↓↓↓

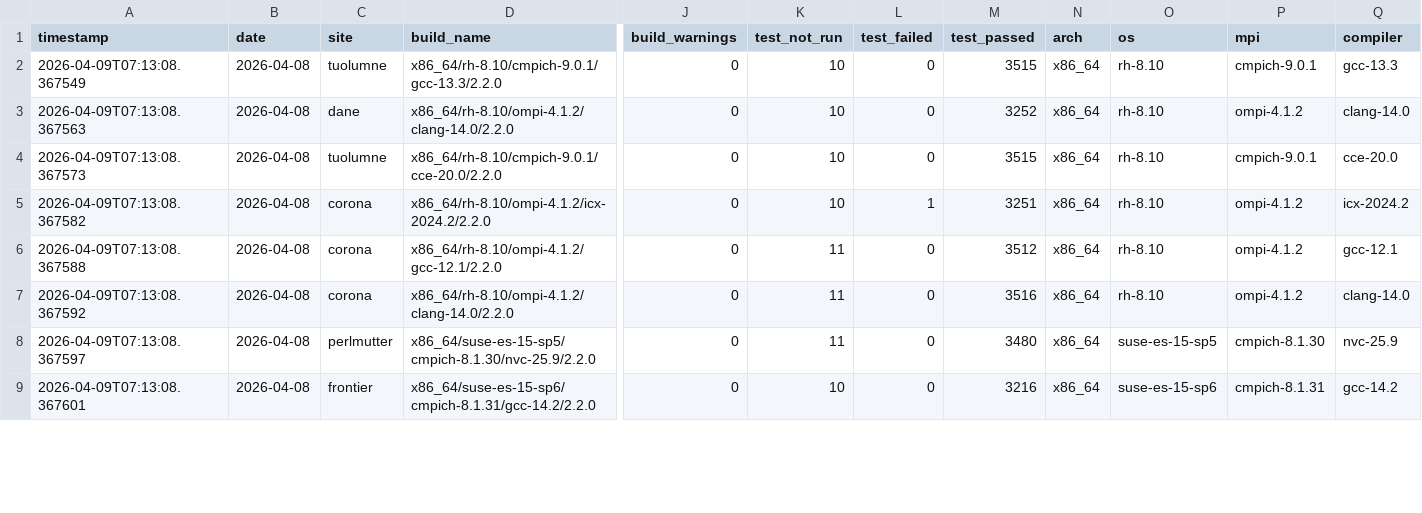
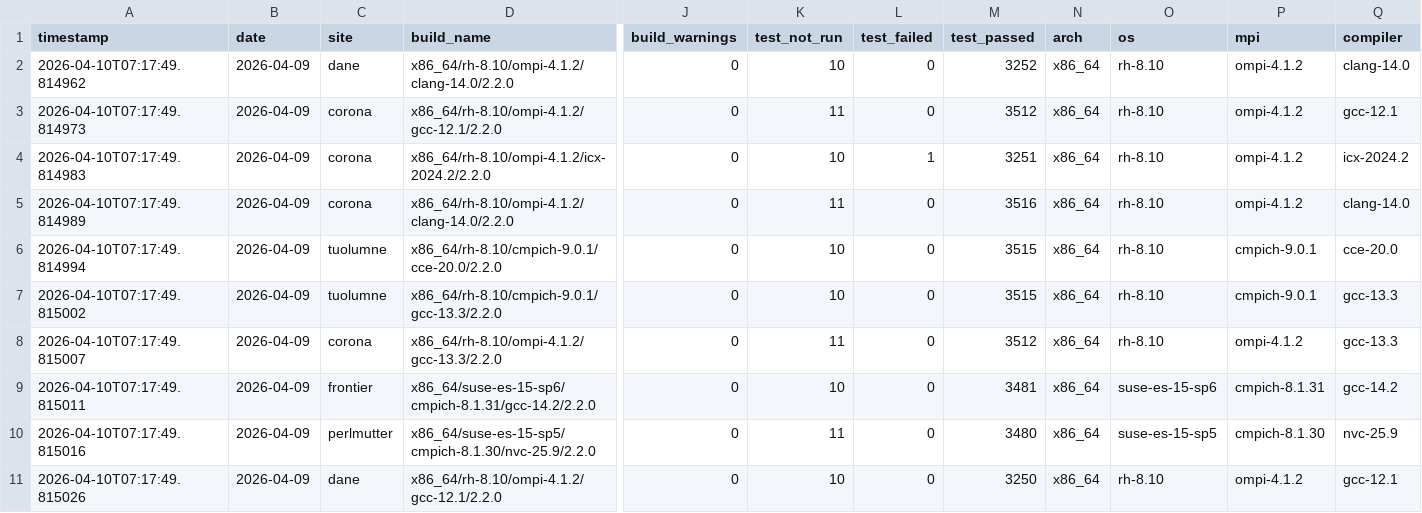
Before and after one commit to hyoklee/hpc-h5, a CSV file: src/hpc_test_results.csv, drawn as a sheet; only a part is shown, gaps mark what is left out; removed rows and columns are numbered as before the commit, all else as after; rows hold the shown columns only; the diff covers the shown part only; the diff names each change by its address in the sheet, - before the commit and + after, or states it on an @@ line.

```diff
--- a/src/hpc_test_results.csv
+++ b/src/hpc_test_results.csv
-row 2: 2026-04-09T07:13:08.367549 | 2026-04-08 | tuolumne | x86_64/rh-8.10/cmpich-9.0.1/gcc-13.3/2.2.0 | 0 | 10 | 0 | 3515 | x86_64 | rh-8.10 | cmpich-9.0.1 | gcc-13.3
-A2 (timestamp): 2026-04-09T07:13:08.367563
+A2 (timestamp): 2026-04-10T07:17:49.814962
-B2:B5 (date): 2026-04-08
+B2:B5 (date): 2026-04-09
-A3 (timestamp): 2026-04-09T07:13:08.367573
+A3 (timestamp): 2026-04-10T07:17:49.814973
-C3 (site): tuolumne
+C3 (site): corona
-D3 (build_name): x86_64/rh-8.10/cmpich-9.0.1/cce-20.0/2.2.0
+D3 (build_name): x86_64/rh-8.10/ompi-4.1.2/gcc-12.1/2.2.0
-K3 (test_not_run): 10
+K3 (test_not_run): 11
-M3 (test_passed): 3515
+M3 (test_passed): 3512
-P3 (mpi): cmpich-9.0.1
+P3 (mpi): ompi-4.1.2
-Q3 (compiler): cce-20.0
+Q3 (compiler): gcc-12.1
-A4 (timestamp): 2026-04-09T07:13:08.367582
+A4 (timestamp): 2026-04-10T07:17:49.814983
-A5 (timestamp): 2026-04-09T07:13:08.367588
+A5 (timestamp): 2026-04-10T07:17:49.814989
-D5 (build_name): x86_64/rh-8.10/ompi-4.1.2/gcc-12.1/2.2.0
+D5 (build_name): x86_64/rh-8.10/ompi-4.1.2/clang-14.0/2.2.0
-M5 (test_passed): 3512
+M5 (test_passed): 3516
-Q5 (compiler): gcc-12.1
+Q5 (compiler): clang-14.0
+row 6: 2026-04-10T07:17:49.814994 | 2026-04-09 | tuolumne | x86_64/rh-8.10/cmpich-9.0.1/cce-20.0/2.2.0 | 0 | 10 | 0 | 3515 | x86_64 | rh-8.10 | cmpich-9.0.1 | cce-20.0
+row 7: 2026-04-10T07:17:49.815002 | 2026-04-09 | tuolumne | x86_64/rh-8.10/cmpich-9.0.1/gcc-13.3/2.2.0 | 0 | 10 | 0 | 3515 | x86_64 | rh-8.10 | cmpich-9.0.1 | gcc-13.3
-A8 (timestamp): 2026-04-09T07:13:08.367592
+A8 (timestamp): 2026-04-10T07:17:49.815007
-B8 (date): 2026-04-08
+B8 (date): 2026-04-09
-D8 (build_name): x86_64/rh-8.10/ompi-4.1.2/clang-14.0/2.2.0
+D8 (build_name): x86_64/rh-8.10/ompi-4.1.2/gcc-13.3/2.2.0
-M8 (test_passed): 3516
+M8 (test_passed): 3512
-Q8 (compiler): clang-14.0
+Q8 (compiler): gcc-13.3
+row 9: 2026-04-10T07:17:49.815011 | 2026-04-09 | frontier | x86_64/suse-es-15-sp6/cmpich-8.1.31/gcc-14.2/2.2.0 | 0 | 10 | 0 | 3481 | x86_64 | suse-es-15-sp6 | cmpich-8.1.31 | gcc-14.2
-A10 (timestamp): 2026-04-09T07:13:08.367597
+A10 (timestamp): 2026-04-10T07:17:49.815016
-B10:B11 (date): 2026-04-08
+B10:B11 (date): 2026-04-09
-A11 (timestamp): 2026-04-09T07:13:08.367601
+A11 (timestamp): 2026-04-10T07:17:49.815026
-C11 (site): frontier
+C11 (site): dane
-D11 (build_name): x86_64/suse-es-15-sp6/cmpich-8.1.31/gcc-14.2/2.2.0
+D11 (build_name): x86_64/rh-8.10/ompi-4.1.2/gcc-12.1/2.2.0
-M11 (test_passed): 3216
+M11 (test_passed): 3250
-O11 (os): suse-es-15-sp6
+O11 (os): rh-8.10
-P11 (mpi): cmpich-8.1.31
+P11 (mpi): ompi-4.1.2
-Q11 (compiler): gcc-14.2
+Q11 (compiler): gcc-12.1
```
Also changed, not shown: 2 removed rows and 26 edited cells elsewhere in this file, 2 other files.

↑↑↑

■ Exercise directions
If pictures are present, they are dropped, and the entries above are written out word for word.

■ Your solution
Before and after one commit to hyoklee/hpc-h5, a CSV file: src/hpc_test_results.csv, drawn as a sheet; only a part is shown, gaps mark what is left out; removed rows and columns are numbered as before the commit, all else as after; rows hold the shown columns only; the diff covers the shown part only; the diff names each change by its address in the sheet, - before the commit and + after, or states it on an @@ line.

```diff
--- a/src/hpc_test_results.csv
+++ b/src/hpc_test_results.csv
-row 2: 2026-04-09T07:13:08.367549 | 2026-04-08 | tuolumne | x86_64/rh-8.10/cmpich-9.0.1/gcc-13.3/2.2.0 | 0 | 10 | 0 | 3515 | x86_64 | rh-8.10 | cmpich-9.0.1 | gcc-13.3
-A2 (timestamp): 2026-04-09T07:13:08.367563
+A2 (timestamp): 2026-04-10T07:17:49.814962
-B2:B5 (date): 2026-04-08
+B2:B5 (date): 2026-04-09
-A3 (timestamp): 2026-04-09T07:13:08.367573
+A3 (timestamp): 2026-04-10T07:17:49.814973
-C3 (site): tuolumne
+C3 (site): corona
-D3 (build_name): x86_64/rh-8.10/cmpich-9.0.1/cce-20.0/2.2.0
+D3 (build_name): x86_64/rh-8.10/ompi-4.1.2/gcc-12.1/2.2.0
-K3 (test_not_run): 10
+K3 (test_not_run): 11
-M3 (test_passed): 3515
+M3 (test_passed): 3512
-P3 (mpi): cmpich-9.0.1
+P3 (mpi): ompi-4.1.2
-Q3 (compiler): cce-20.0
+Q3 (compiler): gcc-12.1
-A4 (timestamp): 2026-04-09T07:13:08.367582
+A4 (timestamp): 2026-04-10T07:17:49.814983
-A5 (timestamp): 2026-04-09T07:13:08.367588
+A5 (timestamp): 2026-04-10T07:17:49.814989
-D5 (build_name): x86_64/rh-8.10/ompi-4.1.2/gcc-12.1/2.2.0
+D5 (build_name): x86_64/rh-8.10/ompi-4.1.2/clang-14.0/2.2.0
-M5 (test_passed): 3512
+M5 (test_passed): 3516
-Q5 (compiler): gcc-12.1
+Q5 (compiler): clang-14.0
+row 6: 2026-04-10T07:17:49.814994 | 2026-04-09 | tuolumne | x86_64/rh-8.10/cmpich-9.0.1/cce-20.0/2.2.0 | 0 | 10 | 0 | 3515 | x86_64 | rh-8.10 | cmpich-9.0.1 | cce-20.0
+row 7: 2026-04-10T07:17:49.815002 | 2026-04-09 | tuolumne | x86_64/rh-8.10/cmpich-9.0.1/gcc-13.3/2.2.0 | 0 | 10 | 0 | 3515 | x86_64 | rh-8.10 | cmpich-9.0.1 | gcc-13.3
-A8 (timestamp): 2026-04-09T07:13:08.367592
+A8 (timestamp): 2026-04-10T07:17:49.815007
-B8 (date): 2026-04-08
+B8 (date): 2026-04-09
-D8 (build_name): x86_64/rh-8.10/ompi-4.1.2/clang-14.0/2.2.0
+D8 (build_name): x86_64/rh-8.10/ompi-4.1.2/gcc-13.3/2.2.0
-M8 (test_passed): 3516
+M8 (test_passed): 3512
-Q8 (compiler): clang-14.0
+Q8 (compiler): gcc-13.3
+row 9: 2026-04-10T07:17:49.815011 | 2026-04-09 | frontier | x86_64/suse-es-15-sp6/cmpich-8.1.31/gcc-14.2/2.2.0 | 0 | 10 | 0 | 3481 | x86_64 | suse-es-15-sp6 | cmpich-8.1.31 | gcc-14.2
-A10 (timestamp): 2026-04-09T07:13:08.367597
+A10 (timestamp): 2026-04-10T07:17:49.815016
-B10:B11 (date): 2026-04-08
+B10:B11 (date): 2026-04-09
-A11 (timestamp): 2026-04-09T07:13:08.367601
+A11 (timestamp): 2026-04-10T07:17:49.815026
-C11 (site): frontier
+C11 (site): dane
-D11 (build_name): x86_64/suse-es-15-sp6/cmpich-8.1.31/gcc-14.2/2.2.0
+D11 (build_name): x86_64/rh-8.10/ompi-4.1.2/gcc-12.1/2.2.0
-M11 (test_passed): 3216
+M11 (test_passed): 3250
-O11 (os): suse-es-15-sp6
+O11 (os): rh-8.10
-P11 (mpi): cmpich-8.1.31
+P11 (mpi): ompi-4.1.2
-Q11 (compiler): gcc-14.2
+Q11 (compiler): gcc-12.1
```
Also changed, not shown: 2 removed rows and 26 edited cells elsewhere in this file, 2 other files.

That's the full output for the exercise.